### Extracted data

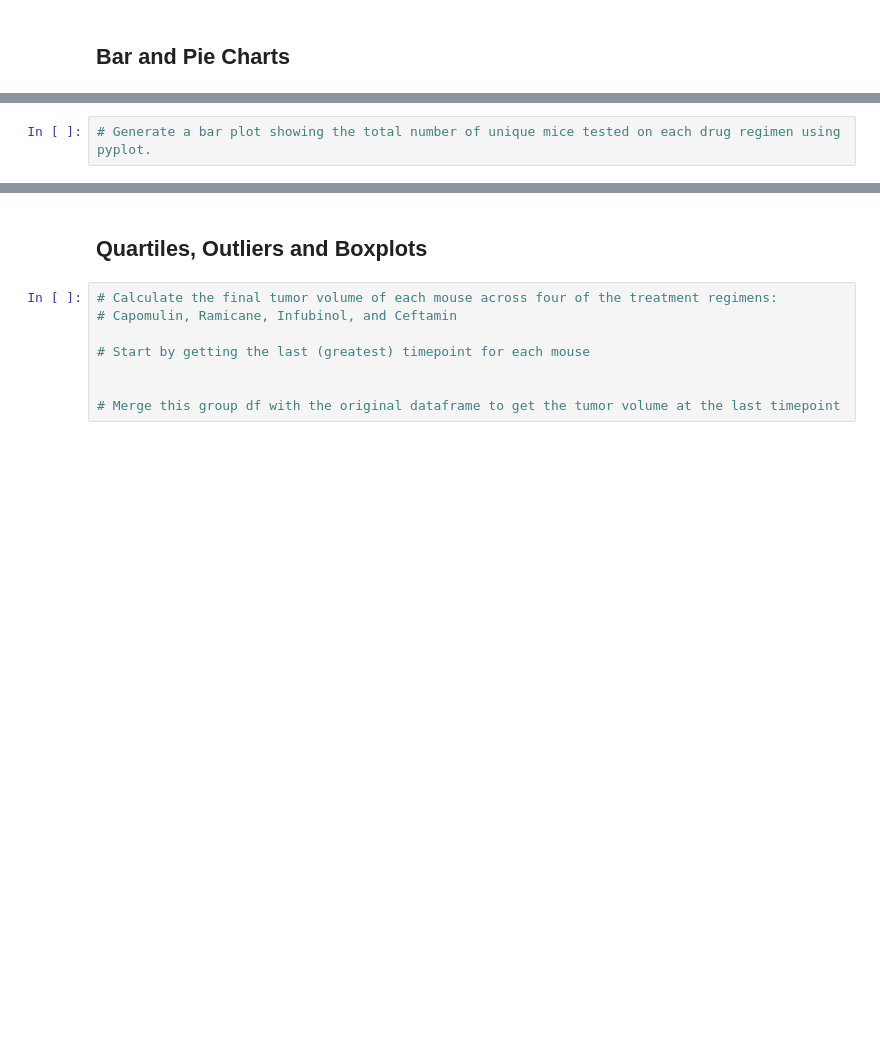
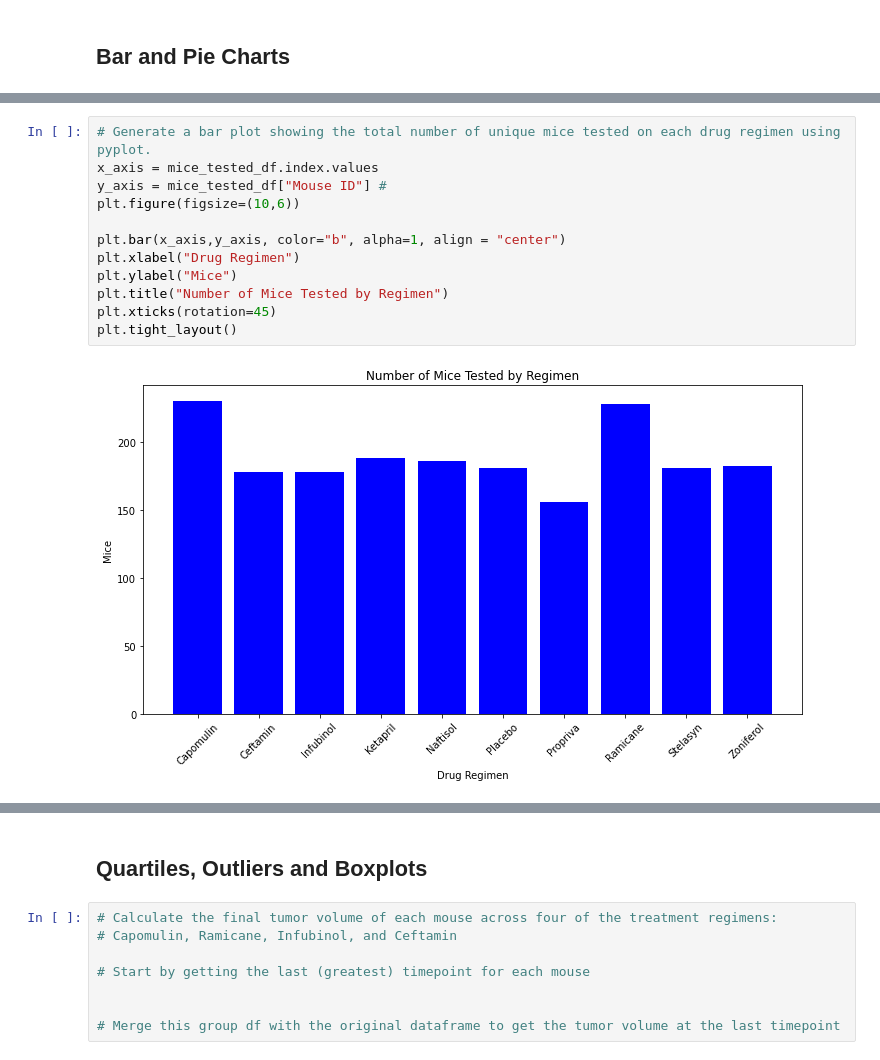
Before and after one commit to joe-m-2020/Pymaceuticals, a Jupyter notebook: pymaceuticals_starter-checkpoint-checkpoint-checkpoint.ipynb, the cells around one changed output, grey strips where cells are left out. Drawn from its saved outputs; the diff is of its cells as text; blank space fills up the shorter version.

```diff
--- a/pymaceuticals_starter-checkpoint-checkpoint-checkpoint.ipynb
+++ b/pymaceuticals_starter-checkpoint-checkpoint-checkpoint.ipynb
@@ -169,2 +178,14 @@ KeyError: 'Regimen'
 # %%
 # Generate a bar plot showing the total number of unique mice tested on each drug regimen using pyplot.
+x_axis = mice_tested_df.index.values
+y_axis = mice_tested_df["Mouse ID"] #
+plt.figure(figsize=(10,6))
+
+plt.bar(x_axis,y_axis, color="b", alpha=1, align = "center")
+plt.xlabel("Drug Regimen")
+plt.ylabel("Mice")
+plt.title("Number of Mice Tested by Regimen")
+plt.xticks(rotation=45)
+plt.tight_layout()
+# %% [output]
+[figure, added]
```
Also changed, not shown: parts of 11 cells of this notebook.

### Task to carry out
Report all lines in the records that include the string "changed".

### Solution to the exercise
Before and after one commit to joe-m-2020/Pymaceuticals, a Jupyter notebook: pymaceuticals_starter-checkpoint-checkpoint-checkpoint.ipynb, the cells around one changed output, grey strips where cells are left out. Drawn from its saved outputs; the diff is of its cells as text; blank space fills up the shorter version.
Also changed, not shown: parts of 11 cells of this notebook.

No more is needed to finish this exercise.